Death Panels

During the Obamacare debate, Sarah Palin was lambasted by statists for suggesting that BO's bill would result in rationing of care by government bureaucrats who would sit in their Washington DC offices and decide who would live and who would die based on their actuarial tables and cost/benefit formulas. She called them "Death Panels".

Turns out she was right.

In December the FDA rescinded the approval of Avastin for the treatment of breast cancer.

Avastin is a miracle drug that currently represents the last, best hope for women with metastatic breast cancer. Each year 17,500 women are treated with Avastin, a late-stage breast cancer drug that restricts blood flow to tumors, slowing their growth, shrinking them, sometimes even eliminating them. The drug typically extends a patient's life for a few months, but in some cases they live for years. Both the Susan G. Komen Foundation and the Ovarian Cancer National Alliance strongly support use of Avastin and have been publicly urging the FDA not to revoke its approval. The National Comprehensive Cancer Network, a nonprofit alliance of oncologists that produces treatment standards recognized in more than 100 countries, still supports the drug as a breast cancer treatment.

In making recommendations, the FDA's Oncologic Drugs Advisory Committee is supposed to consider only clinical evidence of the drug's safety and effectiveness. However, ODAC member University of Nebraska oncologist Jean Grem stated that the drug's hefty price tag was a factor in their decision. Revoking Avastin's approval would reduce the cost of government-funded health care by nearly half a billion dollars, but it would also make the lifesaving treatment unavailable to patients with private insurance. The decision to rescind Avastin's approval is currently being appealed, and hopefully will be overturned. However, the fact that the FDA wields the power to deny the public access to a treatment because of government budgetary considerations remains problematic.

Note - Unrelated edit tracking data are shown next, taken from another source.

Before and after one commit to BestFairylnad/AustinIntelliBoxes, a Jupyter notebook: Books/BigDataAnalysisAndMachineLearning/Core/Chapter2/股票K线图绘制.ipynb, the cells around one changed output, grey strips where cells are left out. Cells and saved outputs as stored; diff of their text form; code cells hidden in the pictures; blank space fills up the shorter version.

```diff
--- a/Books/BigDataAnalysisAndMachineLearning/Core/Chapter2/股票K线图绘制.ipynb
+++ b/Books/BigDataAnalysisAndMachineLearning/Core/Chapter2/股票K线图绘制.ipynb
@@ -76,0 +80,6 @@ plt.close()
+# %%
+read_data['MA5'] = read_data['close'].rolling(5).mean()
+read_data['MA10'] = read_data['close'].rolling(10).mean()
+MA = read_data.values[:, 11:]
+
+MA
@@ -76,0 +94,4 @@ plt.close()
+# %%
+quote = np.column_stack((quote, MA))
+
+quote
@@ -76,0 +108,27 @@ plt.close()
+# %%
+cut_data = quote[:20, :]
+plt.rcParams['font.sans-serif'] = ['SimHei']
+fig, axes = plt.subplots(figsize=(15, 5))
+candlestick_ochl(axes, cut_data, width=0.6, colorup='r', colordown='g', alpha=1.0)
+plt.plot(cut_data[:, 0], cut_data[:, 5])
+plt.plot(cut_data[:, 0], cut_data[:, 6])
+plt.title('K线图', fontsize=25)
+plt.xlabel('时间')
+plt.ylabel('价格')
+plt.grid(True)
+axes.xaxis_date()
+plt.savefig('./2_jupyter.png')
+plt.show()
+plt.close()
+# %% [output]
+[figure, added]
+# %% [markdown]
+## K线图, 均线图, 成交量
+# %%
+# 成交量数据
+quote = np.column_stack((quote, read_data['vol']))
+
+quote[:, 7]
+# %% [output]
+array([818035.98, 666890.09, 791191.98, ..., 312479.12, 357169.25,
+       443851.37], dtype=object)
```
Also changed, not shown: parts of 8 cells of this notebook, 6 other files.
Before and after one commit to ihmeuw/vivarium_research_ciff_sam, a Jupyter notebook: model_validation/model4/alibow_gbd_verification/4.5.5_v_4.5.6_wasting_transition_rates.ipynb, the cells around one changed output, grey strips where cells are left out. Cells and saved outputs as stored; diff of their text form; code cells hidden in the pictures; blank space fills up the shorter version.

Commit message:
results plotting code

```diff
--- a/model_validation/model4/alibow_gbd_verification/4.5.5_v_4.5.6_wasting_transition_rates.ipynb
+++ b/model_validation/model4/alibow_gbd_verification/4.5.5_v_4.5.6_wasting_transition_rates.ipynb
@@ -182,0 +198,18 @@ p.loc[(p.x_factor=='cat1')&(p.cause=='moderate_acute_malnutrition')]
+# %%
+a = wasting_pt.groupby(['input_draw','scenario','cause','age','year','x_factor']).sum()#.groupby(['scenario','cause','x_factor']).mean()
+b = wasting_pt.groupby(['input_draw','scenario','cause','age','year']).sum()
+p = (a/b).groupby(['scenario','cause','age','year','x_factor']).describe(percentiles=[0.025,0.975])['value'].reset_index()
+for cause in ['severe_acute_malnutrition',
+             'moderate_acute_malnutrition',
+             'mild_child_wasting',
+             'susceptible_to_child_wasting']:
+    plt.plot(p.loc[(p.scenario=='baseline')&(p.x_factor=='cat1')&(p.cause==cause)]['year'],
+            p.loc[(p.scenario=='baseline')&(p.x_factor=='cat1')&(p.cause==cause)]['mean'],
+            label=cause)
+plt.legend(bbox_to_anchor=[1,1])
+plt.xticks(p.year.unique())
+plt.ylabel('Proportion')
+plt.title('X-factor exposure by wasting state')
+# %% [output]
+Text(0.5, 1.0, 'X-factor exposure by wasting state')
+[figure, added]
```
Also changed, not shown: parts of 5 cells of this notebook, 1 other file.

The government drug-rationing that begins with Avastin isn't going to stop with Avastin. Dr. Donald Berwick, the Obama administration's recess appointee heading up the Centers for Medicare and Medicaid Services, has said that "it's not a question of whether or not we will ration health care," but "whether we will ration with our eyes open."

As I argued during the Obamacare debate, rationing of care will have a devastating impact on innovation of new treatments. This case illustrates how that will happen. Genentech, a division of Roche Pharmaceuticals, spent $2.3 billion in research and development to produce Avastin. If the FDA can refuse to allow a new treatment because of government rationing rather than clinical effectiveness, companies will simply stop investing the huge sums of money necessary to develop new lifesaving treatments.

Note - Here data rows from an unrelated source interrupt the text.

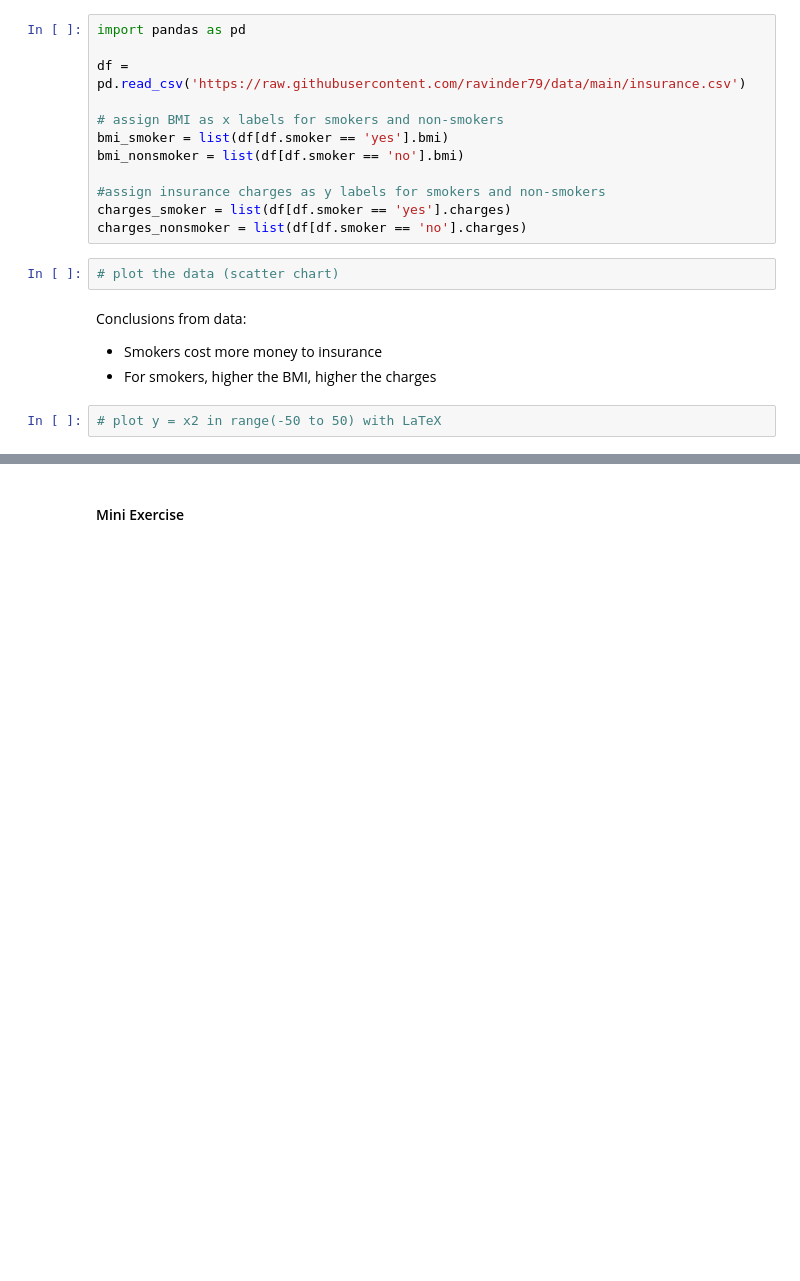
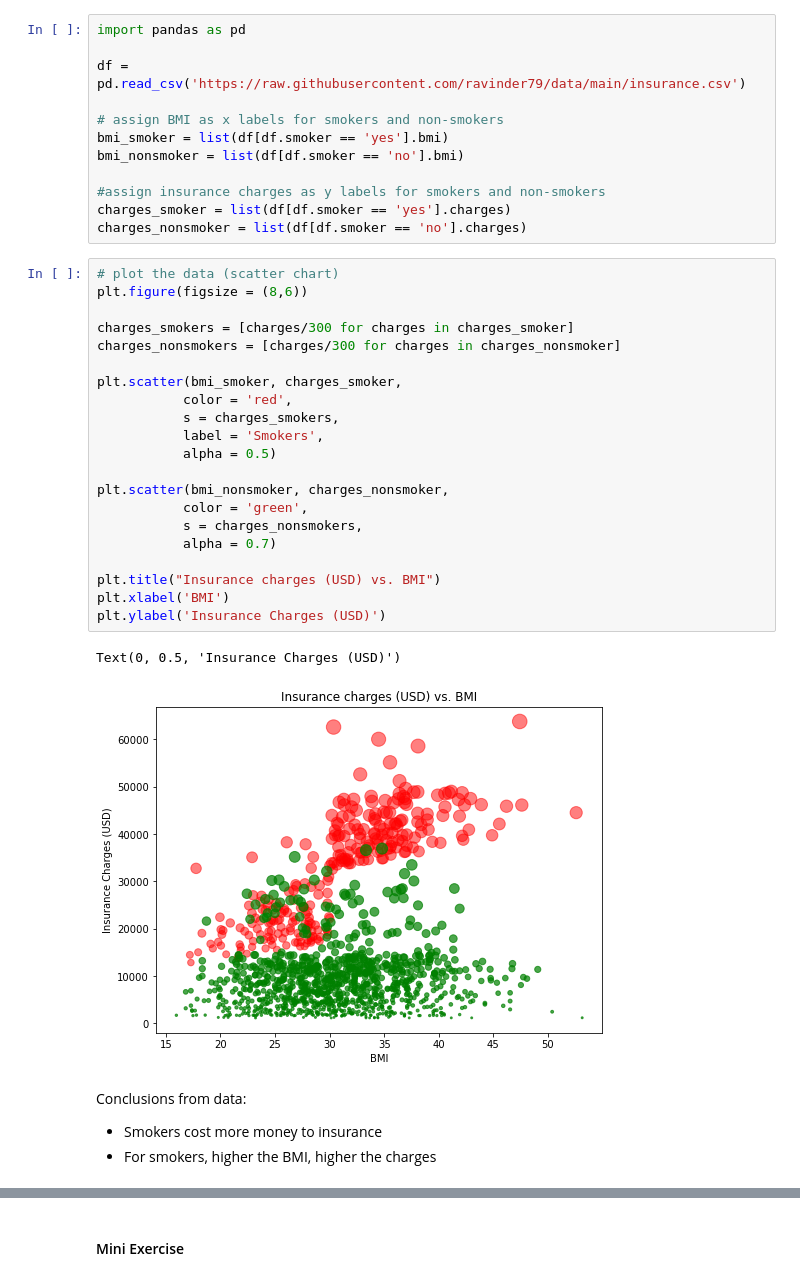
Before and after one commit to b-r-e-t-t/python-exercises, a Jupyter notebook: hopper-matplotlib-lesson.ipynb, the cells around one changed output, grey strips where cells are left out. Drawn from its saved outputs; the diff is of its cells as text; blank space fills up the shorter version.

```diff
--- a/hopper-matplotlib-lesson.ipynb
+++ b/hopper-matplotlib-lesson.ipynb
@@ -136,11 +192,31 @@ bmi_nonsmoker = list(df[df.smoker == 'no'].bmi)
 #assign insurance charges as y labels for smokers and non-smokers
 charges_smoker = list(df[df.smoker == 'yes'].charges)
 charges_nonsmoker = list(df[df.smoker == 'no'].charges)
-# %%
-# plot the data (scatter chart)
+# %%
+# plot the data (scatter chart)
+plt.figure(figsize = (8,6))
+
+charges_smokers = [charges/300 for charges in charges_smoker]
+charges_nonsmokers = [charges/300 for charges in charges_nonsmoker]
+
+plt.scatter(bmi_smoker, charges_smoker,
+           color = 'red',
+           s = charges_smokers,
+           label = 'Smokers',
+           alpha = 0.5)
+
+plt.scatter(bmi_nonsmoker, charges_nonsmoker,
+           color = 'green',
+           s = charges_nonsmokers,
+           alpha = 0.7)
+
+plt.title("Insurance charges (USD) vs. BMI")
+plt.xlabel('BMI')
+plt.ylabel('Insurance Charges (USD)')
+# %% [output]
+Text(0, 0.5, 'Insurance Charges (USD)')
+[figure, added]
 # %% [markdown]
 Conclusions from data:
 - Smokers cost more money to insurance
 - For smokers, higher the BMI, higher the charges
-# %%
-# plot y = x2 in range(-50 to 50) with LaTeX
```
Also changed, not shown: parts of 9 cells of this notebook, 1 other file.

When government takes control of your health care, your life is in the hands of unaccountable bureaucrats who you can't fire, and they will make decisions which you can not appeal, decisions which can greatly impact your life, decisions which may mean death for you or a family member or loved one, decisions which should rightfully be made by you and your doctor, not by the Federal Government.

1 comment:

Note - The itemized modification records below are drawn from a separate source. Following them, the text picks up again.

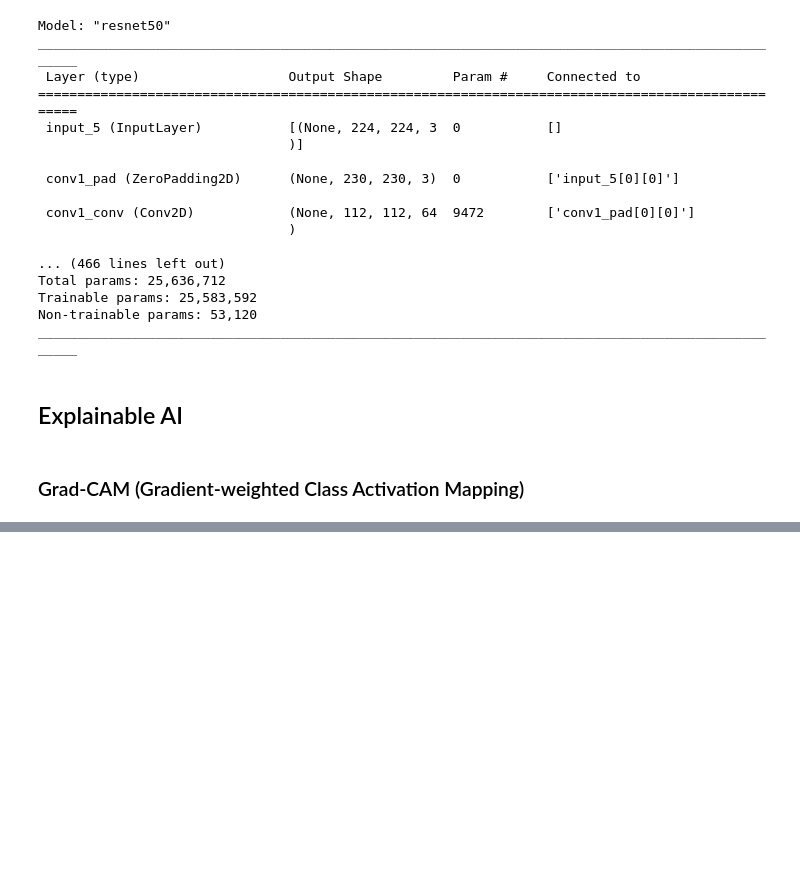
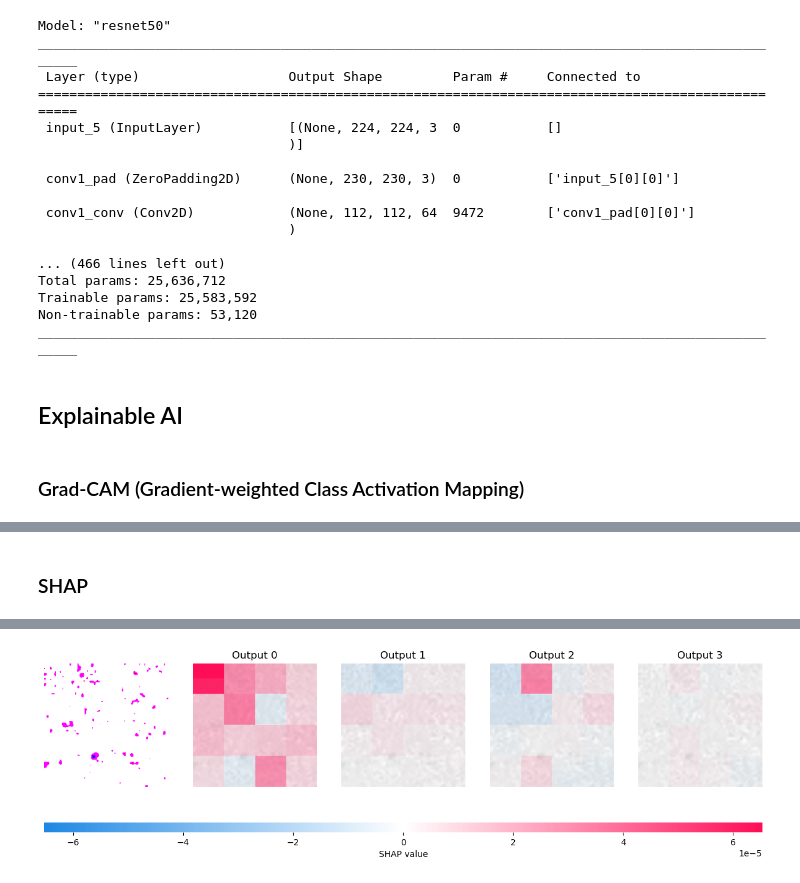
Before and after one commit to iremhttp/Breast-Cancer-Detection, a Jupyter notebook: main.ipynb, the cells around one changed output, grey strips where cells are left out. Drawn from its saved outputs; the diff is of its cells as text; code cells hidden in the pictures; blank space fills up the shorter version.

Commit message:
SHAP and LIME updated for XAI

```diff
--- a/main.ipynb
+++ b/main.ipynb
@@ -694,0 +702,20 @@ plt.show()
+# %% [markdown]
+### SHAP
+# %%
+img = Image.open(random_image_path).resize((224, 224))
+img_array = np.array(img)
+preprocessed_img = preprocess_input(img_array)
+
+preprocessed_img_reshaped = np.expand_dims(preprocessed_img, axis=0)
+
+def f(x):
+    preprocess_input(x)
+    return model(x)
+
+masker = shap.maskers.Image("inpaint_telea", preprocessed_img_reshaped.shape[1:])
+
+explainer = shap.Explainer(f, masker)
+shap_values = explainer(preprocessed_img_reshaped, max_evals=100, batch_size=50, outputs=shap.Explanation.argsort.flip[:4])
+
+shap.image_plot(shap_values)
+# %% [output]
@@ -694,0 +723 @@ plt.show()
+[figure, added]
```
Also changed, not shown: parts of 6 cells of this notebook.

todd said...

Medical marijuana will take it's place. Don't worry!